They enjoyed the shows so much they bought a house in North End and she now has her own show, the Monday Club, with Pete Cross and Joan Adams.

When she’s not on air she’s answering phone calls from listeners. 

She says: ‘In Wales I’d have Angel on permanently in two rooms so I could hear it wherever I went in the house. 

‘Every year my late husband and I would go to America on holiday. One day I said to him, “this year I want to go to Havant instead!”

‘We turned up at the station out of the blue and didn’t want to leave.’

The couple moved to Portsmouth four years ago and Anne volunteers at the station daily. 

‘The atmosphere here is great’, she says. ‘It’s fantastic to be here. We’re a big family and it makes you feel that you’re part of something very special.’

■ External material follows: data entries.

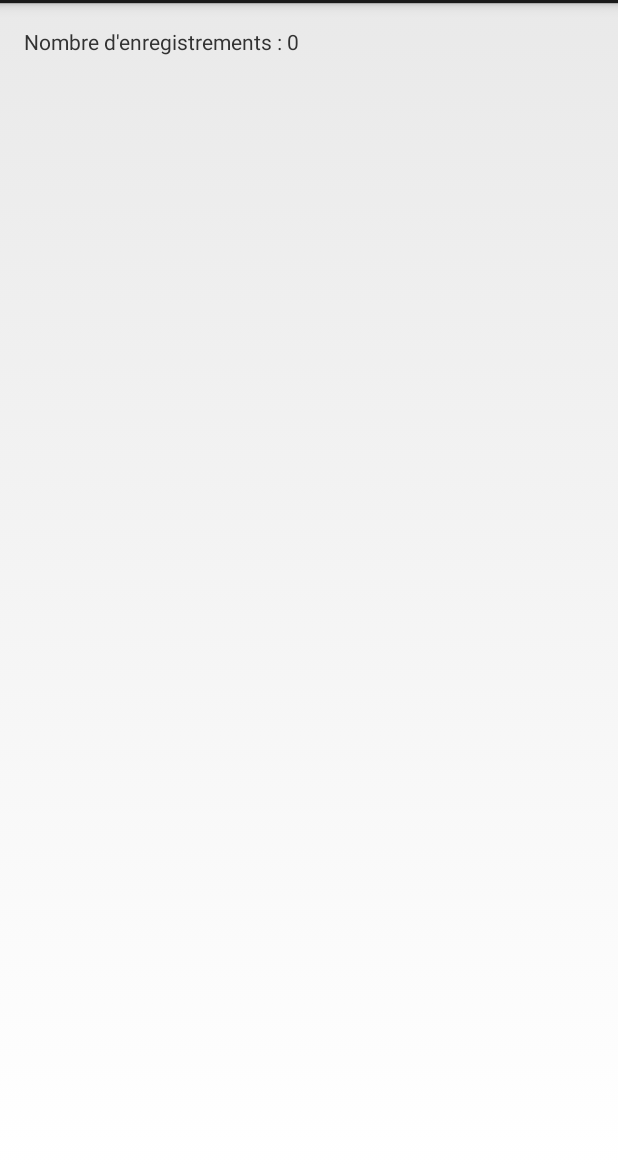
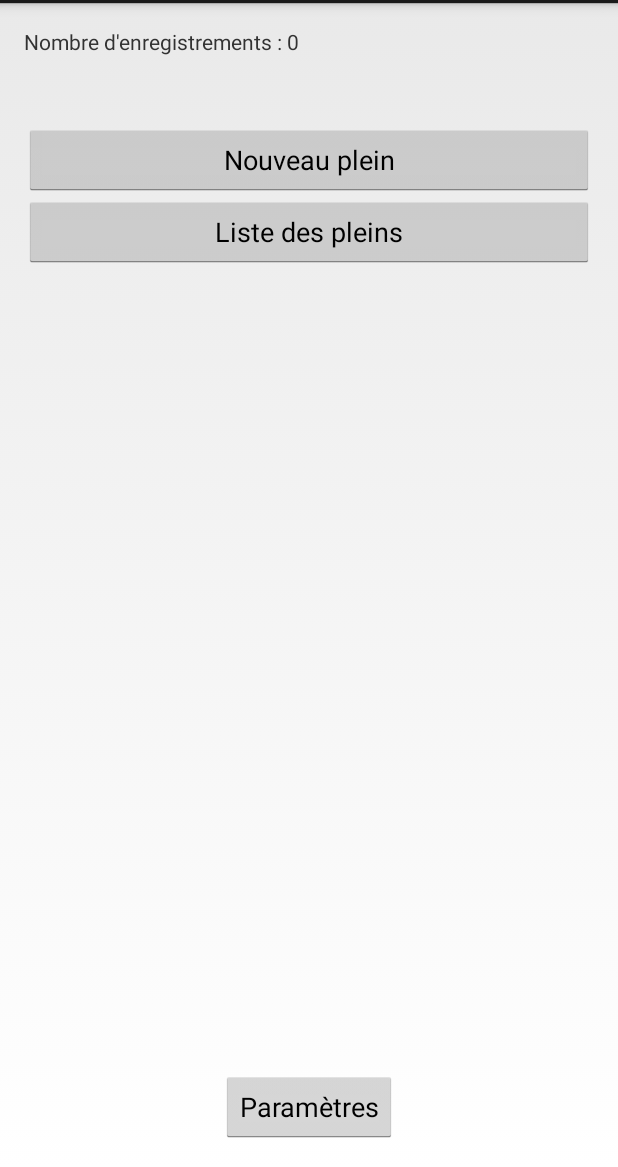
Before and after one commit to yllieth/app_consauto, an Android app: the screen it shows after launch (MainActivity), on a phone screen of 412 x 824 dp, the part 69-1236 px from its top. Run offline under Robolectric (Android 15) with nearby library versions, the phone set to English and light mode, and no system bars.

Commit message:
[ACCUEIL] boutons sur la page d'accueil vers les différentes activities

```diff
--- a/Consauto/src/main/java/syl/consauto/app/MainActivity.java
+++ b/Consauto/src/main/java/syl/consauto/app/MainActivity.java
@@ -5,6 +5,8 @@ import android.content.Intent;
 import android.os.Bundle;
 import android.view.Menu;
 import android.view.MenuItem;
+import android.view.View;
+import android.widget.Button;
 import android.widget.TextView;
 
 public class MainActivity extends Activity {
@@ -54,4 +56,15 @@ public class MainActivity extends Activity {
         return false;
     }
 
+    public void startFaireLePleinActivity(View view) {
+        startActivity(new Intent(view.getContext(), FaireLePleinActivity.class));
+    }
+
+    public void startListeActivity(View view) {
+        startActivity(new Intent(view.getContext(), ListeActivity.class));
+    }
+
+    public void startSettingsActivity(View view) {
+        startActivity(new Intent(view.getContext(), SettingsActivity.class));
+    }
 }
--- a/Consauto/src/main/res/layout/activity_main.xml
+++ b/Consauto/src/main/res/layout/activity_main.xml
@@ -14,4 +14,37 @@
         android:layout_height="wrap_content"
         android:text="@string/hello_world" />
 
+	<LinearLayout
+		android:orientation="vertical"
+		android:layout_width="fill_parent"
+		android:layout_height="fill_parent"
+		android:layout_below="@+id/txt_home"
+		android:layout_alignParentLeft="true"
+		android:layout_marginTop="45dp"
+		android:id="@+id/linearLayout">
+
+		<Button
+			android:layout_width="fill_parent"
+			android:layout_height="wrap_content"
+			android:text="Nouveau plein"
+			android:id="@+id/bt_new_plein"
+			android:onClick="startFaireLePleinActivity"/>
+
+		<Button
+			android:layout_width="fill_parent"
+			android:layout_height="wrap_content"
+			android:text="Liste des pleins"
+			android:id="@+id/bt_liste"
+			android:onClick="startListeActivity"/>
+	</LinearLayout>
+
+	<Button
+		android:layout_width="wrap_content"
+		android:layout_height="wrap_content"
+		android:text="Paramètres"
+		android:id="@+id/bt_settings"
+		android:layout_alignParentBottom="true"
+		android:layout_centerHorizontal="true"
+		android:onClick="startSettingsActivity"/>
+
 </RelativeLayout>
```
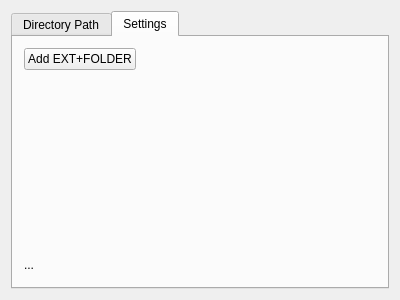
Old version of the form widget.ui in the repository doctarhyf/filz.
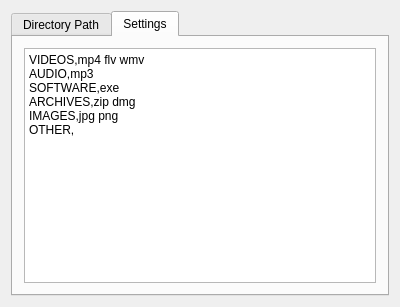
New version of the form. The open tabs and pages were chosen to show the change.

```diff
--- a/widget.ui
+++ b/widget.ui
@@ -7,7 +7,7 @@
     <x>0</x>
     <y>0</y>
     <width>400</width>
-    <height>300</height>
+    <height>307</height>
    </rect>
   </property>
   <property name="windowTitle">
@@ -60,46 +60,15 @@
       </attribute>
       <layout class="QVBoxLayout" name="verticalLayout_4">
        <item>
-        <layout class="QHBoxLayout" name="horizontalLayout_2">
-         <item>
-          <widget class="QPushButton" name="pushButtonNewExt">
-           <property name="text">
-            <string>Add EXT+FOLDER</string>
-           </property>
-          </widget>
-         </item>
-         <item>
-          <spacer name="horizontalSpacer">
-           <property name="orientation">
-            <enum>Qt::Horizontal</enum>
-           </property>
-           <property name="sizeHint" stdset="0">
-            <size>
-             <width>40</width>
-             <height>20</height>
-            </size>
-           </property>
-          </spacer>
-         </item>
-        </layout>
-       </item>
-       <item>
-        <widget class="QLabel" name="labelExts">
-         <property name="minimumSize">
-          <size>
-           <width>301</width>
-           <height>171</height>
-          </size>
-         </property>
-         <property name="text">
-          <string/>
-         </property>
-        </widget>
-       </item>
-       <item>
-        <widget class="QLabel" name="labelSettingsPath">
-         <property name="text">
-          <string>...</string>
+        <widget class="QPlainTextEdit" name="plainTextEdit">
+         <property name="plainText">
+          <string>VIDEOS,mp4 flv wmv
+AUDIO,mp3
+SOFTWARE,exe
+ARCHIVES,zip dmg
+IMAGES,jpg png
+OTHER, 
+</string>
          </property>
         </widget>
        </item>
```
Left out of the diff: 12 changed lines with no effect on the pictures.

Working alongside her is Joan, 83. She’s been involved with the station since 2001 and when she’s not answering the phones and looking for records, she is the voice of the Good Morning show from 7.30am until 8am.

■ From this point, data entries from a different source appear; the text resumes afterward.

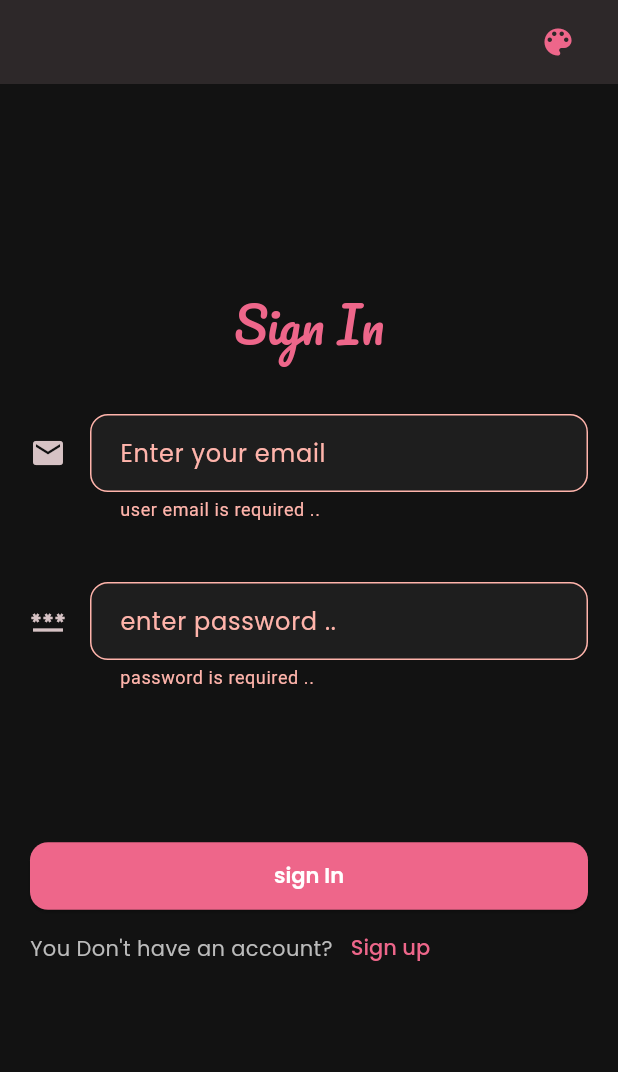
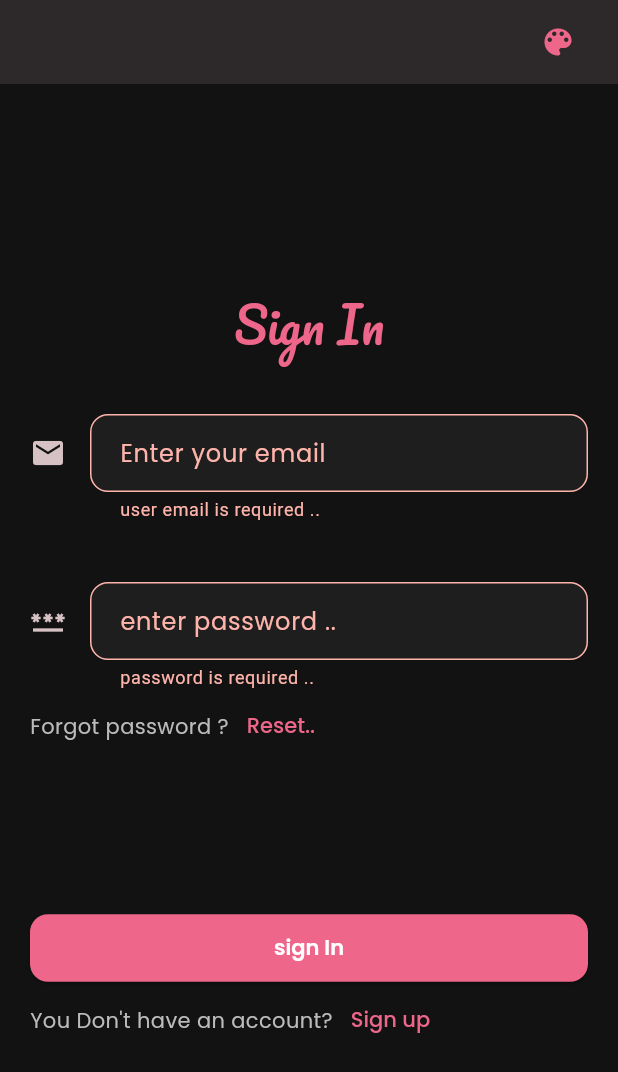
Before and after one commit to maiaboelmagde/Social-Media-App, a Flutter app: the screen it shows after launch, after a tap on "sign In", on a phone screen of 412 x 824 dp. Shown: the top 1072 px of the screen. Run offline on Flutter 3.47's test engine with Material 3 defaults, Android fonts, the phone set to English and light mode, and no system bars; our stand-ins replace cloud_firestore, firebase_auth, firebase_core, fluttertoast, get_it, image_picker and 1 more; accounts and stored records are empty.

Commit message:
feat: add email-based reset password flow and MediaQueryValues extension on BuildContext

```diff
--- a/social_media_app/lib/core/di/service_locator.dart
+++ b/social_media_app/lib/core/di/service_locator.dart
@@ -7,6 +7,7 @@ import 'package:social_media_app/features/auth/domain/repository/auth_repo_base.
 import 'package:social_media_app/features/auth/domain/use_case/log_in_use_case.dart';
 import 'package:social_media_app/features/auth/domain/use_case/log_out_use_case.dart';
 import 'package:social_media_app/features/auth/domain/use_case/register_use_case.dart';
+import 'package:social_media_app/features/auth/domain/use_case/reset_password_usecase.dart';
 import 'package:social_media_app/features/posts/data/data_source/posts_data_source.dart';
 import 'package:social_media_app/features/posts/data/repository/posts_repo_impl.dart';
 import 'package:social_media_app/features/posts/domain/repository/posts_repo_base.dart';
@@ -28,6 +29,7 @@ Future<void> initDependencies() async{
   sl.registerLazySingleton(()=>RegisterUseCase(authRepo: sl<AuthRepoBase>()));
   sl.registerLazySingleton(()=>LogInUseCase(authRepo: sl<AuthRepoBase>()));
   sl.registerLazySingleton(()=>LogOutUseCase(authRepo: sl<AuthRepoBase>()));
+  sl.registerLazySingleton(()=>ResetPasswordUsecase(authRepo: sl<AuthRepoBase>()));
 
   sl.registerLazySingleton(()=>AddPostUseCase(postsRepo: sl<PostsRepoBase>()));
   sl.registerLazySingleton(()=>GetPostsStreamUseCase(postsRepo: sl<PostsRepoBase>()));
--- a/social_media_app/lib/features/auth/data/data_source/auth_remote_data_source.dart
+++ b/social_media_app/lib/features/auth/data/data_source/auth_remote_data_source.dart
@@ -46,4 +46,8 @@ class AuthRemoteDataSource {
   Future<void> logOut()async{
     await _auth.signOut();
   }
+
+  resetPassword({required String email})async{
+    await _auth.sendPasswordResetEmail(email: email);
+  }
 }
--- a/social_media_app/lib/features/auth/domain/repository/auth_repo_base.dart
+++ b/social_media_app/lib/features/auth/domain/repository/auth_repo_base.dart
@@ -11,4 +11,8 @@ abstract class AuthRepoBase {
   });
 
   Future<bool> logOut();
+
+  resetPassword({
+    required String email
+  });
 }
--- a/social_media_app/lib/features/auth/presentation/screens/sign_in_screen.dart
+++ b/social_media_app/lib/features/auth/presentation/screens/sign_in_screen.dart
@@ -2,6 +2,7 @@ import 'package:flutter/material.dart';
 import 'package:social_media_app/core/di/service_locator.dart';
 import 'package:social_media_app/core/theme/theme_controller.dart';
 import 'package:social_media_app/features/auth/domain/use_case/log_in_use_case.dart';
+import 'package:social_media_app/features/auth/presentation/screens/reset_password_screen.dart';
 import 'package:social_media_app/features/auth/presentation/screens/sign_up_screen.dart';
 import 'package:social_media_app/features/auth/validation_check.dart';
 import 'package:social_media_app/features/posts/presentation/home_screen.dart';
@@ -59,6 +60,22 @@ class SignInScreen extends StatelessWidget {
                     label: Text('enter password ..'),
                   ),
                 ),
+                Row(
+                  children: [
+                    Text('Forgot password ?'),
+                    TextButton(
+                      onPressed: () {
+                        Navigator.push(
+                          context,
+                          MaterialPageRoute(
+                            builder: (context) => ResetPasswordScreen(),
+                          ),
+                        );
+                      },
+                      child: Text('Reset..'),
+                    ),
+                  ],
+                ),
                 SizedBox(height: 100),
                 SizedBox(
                   width: double.infinity,
```
Also changed, not shown: social_media_app/lib/core/extensions/media_query_values.dart (added, +11 -0 lines), social_media_app/lib/features/auth/data/repository/auth_repo_impl.dart (+30 -11 lines), social_media_app/lib/features/auth/domain/use_case/reset_password_usecase.dart (added, +12 -0 lines), social_media_app/lib/features/auth/presentation/screens/reset_password_screen.dart (added, +47 -0 lines).
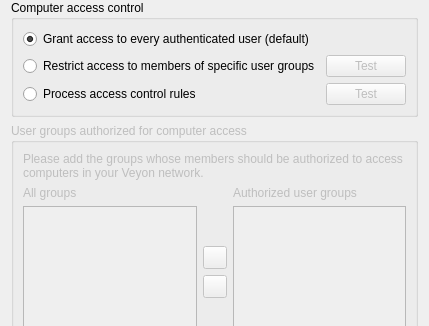
Qt form veyon/configurator/src/AccessControlPage.ui (zk26/ClassKeep) before a commit; both pictures show x 0 to 429 and y 0 to 326 of the 429 by 639 pixel window.
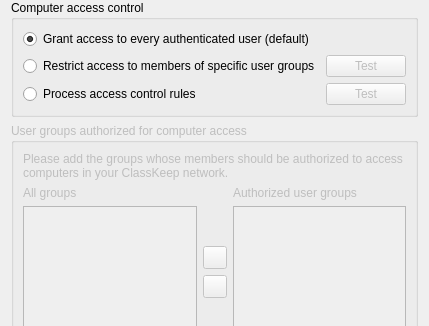
The same form after that commit. Icons and pictures are not drawn.

Commit message: feat: ClassKeep 2.3.0 - request-bound bridge auth, DPAPI secrets, tool-bar quick tools, brand cleanup

Patch:
```diff
--- a/veyon/configurator/src/AccessControlPage.ui
+++ b/veyon/configurator/src/AccessControlPage.ui
@@ -110,7 +110,7 @@
       <item row="0" column="0" colspan="3">
        <widget class="QLabel" name="label_40">
         <property name="text">
-         <string>Please add the groups whose members should be authorized to access computers in your Veyon network.</string>
+         <string>Please add the groups whose members should be authorized to access computers in your ClassKeep network.</string>
         </property>
         <property name="wordWrap">
          <bool>true</bool>
```
The commit also changes 90 other files.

‘I play records to wake people up’, says Joan as she sorts through the records looking for a request for the Wireless Waffle show with Pete Cross. 

‘My favourites are Doris Day, Frank Sinatra and Glenn Miller. 

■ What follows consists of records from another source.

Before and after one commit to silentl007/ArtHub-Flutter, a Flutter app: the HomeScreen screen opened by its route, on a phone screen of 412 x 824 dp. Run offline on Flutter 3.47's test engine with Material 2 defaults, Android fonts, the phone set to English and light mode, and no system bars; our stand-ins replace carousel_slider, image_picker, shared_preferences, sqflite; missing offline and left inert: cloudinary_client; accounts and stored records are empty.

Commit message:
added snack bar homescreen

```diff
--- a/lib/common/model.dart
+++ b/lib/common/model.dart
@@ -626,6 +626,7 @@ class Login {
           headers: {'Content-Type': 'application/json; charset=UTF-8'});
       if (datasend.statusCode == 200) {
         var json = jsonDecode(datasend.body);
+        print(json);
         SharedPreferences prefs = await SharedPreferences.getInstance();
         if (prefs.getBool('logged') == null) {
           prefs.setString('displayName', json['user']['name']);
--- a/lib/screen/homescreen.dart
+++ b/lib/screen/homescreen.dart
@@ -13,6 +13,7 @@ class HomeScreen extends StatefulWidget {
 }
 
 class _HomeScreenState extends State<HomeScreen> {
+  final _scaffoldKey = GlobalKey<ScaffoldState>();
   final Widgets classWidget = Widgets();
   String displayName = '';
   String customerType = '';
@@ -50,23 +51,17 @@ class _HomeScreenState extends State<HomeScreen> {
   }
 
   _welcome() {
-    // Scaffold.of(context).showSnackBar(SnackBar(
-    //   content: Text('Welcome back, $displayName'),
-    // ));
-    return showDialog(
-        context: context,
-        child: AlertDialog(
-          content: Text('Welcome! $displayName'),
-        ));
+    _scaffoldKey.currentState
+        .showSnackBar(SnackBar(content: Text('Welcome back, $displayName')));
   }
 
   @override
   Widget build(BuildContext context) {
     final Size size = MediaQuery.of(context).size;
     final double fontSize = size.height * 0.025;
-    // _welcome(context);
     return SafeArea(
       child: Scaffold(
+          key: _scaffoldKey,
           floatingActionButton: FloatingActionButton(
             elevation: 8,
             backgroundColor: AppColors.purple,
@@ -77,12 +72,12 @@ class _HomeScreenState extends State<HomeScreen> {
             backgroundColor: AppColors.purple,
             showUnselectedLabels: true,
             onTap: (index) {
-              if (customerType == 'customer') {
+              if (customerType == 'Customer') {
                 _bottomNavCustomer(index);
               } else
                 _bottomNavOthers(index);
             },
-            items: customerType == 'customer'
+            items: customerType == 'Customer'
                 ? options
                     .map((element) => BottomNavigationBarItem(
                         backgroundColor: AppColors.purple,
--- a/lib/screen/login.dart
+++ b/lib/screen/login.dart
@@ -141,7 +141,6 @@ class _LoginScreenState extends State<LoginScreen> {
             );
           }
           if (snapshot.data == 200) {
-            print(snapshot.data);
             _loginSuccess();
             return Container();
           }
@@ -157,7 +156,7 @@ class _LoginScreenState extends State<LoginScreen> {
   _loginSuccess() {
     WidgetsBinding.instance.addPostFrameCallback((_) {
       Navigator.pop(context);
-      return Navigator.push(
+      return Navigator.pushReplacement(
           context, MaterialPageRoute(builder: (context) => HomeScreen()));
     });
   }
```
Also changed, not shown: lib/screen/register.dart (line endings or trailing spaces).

‘I love the Good Morning show. I think it’s the contact with the listeners I enjoy most. It’s a free phone number so we get lots of callers and you get to know them very well. 

‘Most of our listeners are elderly, in fact, some of them are ancient. One is 105!’. 

There is a packed 24 hours of programmes and a typical day will see shows such as Coffee Time Exercises, Best in Country Music, Boogie Woogie Greats, Fab 50s and Vintage Comedy. 

The presenting styles are perfectly – and at times hilariously – natural. You’ll hear the odd bit of coughing and spluttering, perhaps a little set-to between the presenters, and a technical hitch here and there. 

But that’s what makes Angel Radio so charming. 

One of the most popular presenters was Audrey Anderson, who died in September, aged 94. 

Tony chuckles as he recalls her faux pas. ‘When she was 93, said “dog’s b*llocks" three times live on air – but only because she had no idea what it meant.

‘She said, "I have been sorting through some of my late husband's belongings to take them to the charity shop and I found a bottle of wine called Dog’s B*llocks.

“That's a funny name for wine, Dogs B*llocks. What does Dogs B*llocks mean?"

‘Dear old Audrey often fell asleep mid-programme and her co-host, Mark Ross, would carry on until she woke up.’

Tony’s love of old-time music came from listening to his grandmother’s records.

Once he had hit upon the idea of a nostalgia station he put it before everything else, including his marriage. 

Following several strokes – which he believes were caused by the stress of keeping the station running on a shoestring – Tony survives on disability benefit in sheltered housing. 

But even that hasn’t persuaded him to give it up. He struggles through, relying on donations – including a couple from The Rolling Stones’ Keith Richards – bequests, programme sponsorship and fundraising because the station is so important to him. 

He says: ‘It has been a hand-to-mouth existence, constant stress. 

‘But I would do it all again. It’s so important to people that I think the struggle is worth it.

‘There is a huge problem with loneliness in this country, especially for older people.

‘For many Angel Radio is a lifeline. 

‘I have absolutely no regrets.’

Find Angel Radio at 89.3FM, on DAB radio or listen live online from angelradio.co.uk. 

Pop in for a cuppa – the door’s always open

Tony and the volunteers at Angel Radio operate an open door policy. 

Listeners are welcome to drop by for a cup of tea and a chat, and a tour around the studios. 

Many donate while they are there and can choose a programme to sponsor.

There are regular ‘pay to play’ days where listeners can pledge money to have their favourite song played on the station. 

And there are regular live performances from local singers and bands. 

As well as songs, the station provides much-needed information to elderly listeners, giving advice on where to get financial and disability support. 

There is even a daily exercise programme encouraging listeners to do gentle movements to keep mobile.